Knowing your priorities – ending the hunt for the ”Shorse”



How hard can it be to purchase transports and making a freight tender? Pretty simple, right? You define your routes and ask for the best possible price and service for each and every one of them. Then you just pick the best offer supplied!
Well, what do you base that decision on? What are your essential guidelines for making that call? Perhaps:
   - Lowest price possible?
   - Minimized lead time?
   - Great reliability and information flow?
   - Capacity requirements?
You’d be surprised by how often there is no clear answer to these questions, even at the last stages of negotiations. So what are the implications of this? Well, it will likely lead to a lack of focus on the right properties – or a futile search for the supplier that has everything. In essence, trying to catch the ever elusive ”shorse”, a fast runner on land that also has a killer instinct beneath the waves.

Shorse, a fast runner with killer instinct.
Obviously, there is no such thing as a shorse – no more so than there exists a fast and reliable transport service that is also much cheaper than the competition. And if you think you have actually captured a shorse, a service that promises everything including a cheap price, I suspect that the service will end up about as useful as the shorse in the picture. In every instance where there is a choice to be made, you’ll have to choose between service, quality and price – or some combination of them – but rarely can you choose all three.
That’s why it is so important to make sure that you consider your needs and your internal priorities before going to tender. A successful freight tender always starts with a thorough knowledge of your needs and requests throughout the organization. Perhaps your recipient doesn’t need to receive the shipment within a day; maybe 2 or 3 days could suffice, even if one day has been the standard thus far? Or perhaps it is of great value to be frequently updated on the status of the shipment. These are questions that a thorough research before tender start will help settle.
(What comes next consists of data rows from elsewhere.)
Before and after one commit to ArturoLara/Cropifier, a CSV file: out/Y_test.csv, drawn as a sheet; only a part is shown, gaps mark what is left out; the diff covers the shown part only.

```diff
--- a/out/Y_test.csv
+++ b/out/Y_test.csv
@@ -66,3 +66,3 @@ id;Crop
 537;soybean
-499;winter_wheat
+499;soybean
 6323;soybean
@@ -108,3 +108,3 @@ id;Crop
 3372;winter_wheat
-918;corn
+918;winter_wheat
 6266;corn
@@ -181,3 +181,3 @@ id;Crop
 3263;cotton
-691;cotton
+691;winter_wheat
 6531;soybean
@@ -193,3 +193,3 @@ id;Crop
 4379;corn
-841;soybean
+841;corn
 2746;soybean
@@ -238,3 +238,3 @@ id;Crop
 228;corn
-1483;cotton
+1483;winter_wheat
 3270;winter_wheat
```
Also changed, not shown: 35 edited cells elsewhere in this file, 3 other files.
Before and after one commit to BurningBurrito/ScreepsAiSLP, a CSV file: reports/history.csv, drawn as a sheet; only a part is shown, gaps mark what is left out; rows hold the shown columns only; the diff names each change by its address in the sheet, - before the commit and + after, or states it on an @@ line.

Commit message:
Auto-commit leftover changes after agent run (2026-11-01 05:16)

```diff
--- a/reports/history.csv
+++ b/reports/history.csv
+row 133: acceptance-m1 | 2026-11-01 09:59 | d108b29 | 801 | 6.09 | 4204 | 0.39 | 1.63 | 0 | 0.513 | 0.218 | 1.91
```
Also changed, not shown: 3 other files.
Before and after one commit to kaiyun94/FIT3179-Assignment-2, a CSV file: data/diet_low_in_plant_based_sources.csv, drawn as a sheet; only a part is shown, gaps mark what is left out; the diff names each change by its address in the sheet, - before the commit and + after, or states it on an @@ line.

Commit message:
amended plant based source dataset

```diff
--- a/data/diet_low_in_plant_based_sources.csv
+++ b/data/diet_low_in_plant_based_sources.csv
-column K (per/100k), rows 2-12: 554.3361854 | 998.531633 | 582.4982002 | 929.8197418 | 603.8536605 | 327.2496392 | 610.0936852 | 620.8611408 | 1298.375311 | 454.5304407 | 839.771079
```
And not only will you benefit from knowing what qualities you should value - but by communicating your needs to all suppliers, you enable offers to be tailor-made to suit your specific needs right from the beginning. In the end, you might not end up with a fully functional shorse.  But with a bit of luck, perhaps you’ll find a horse that is good at holding its breath underwater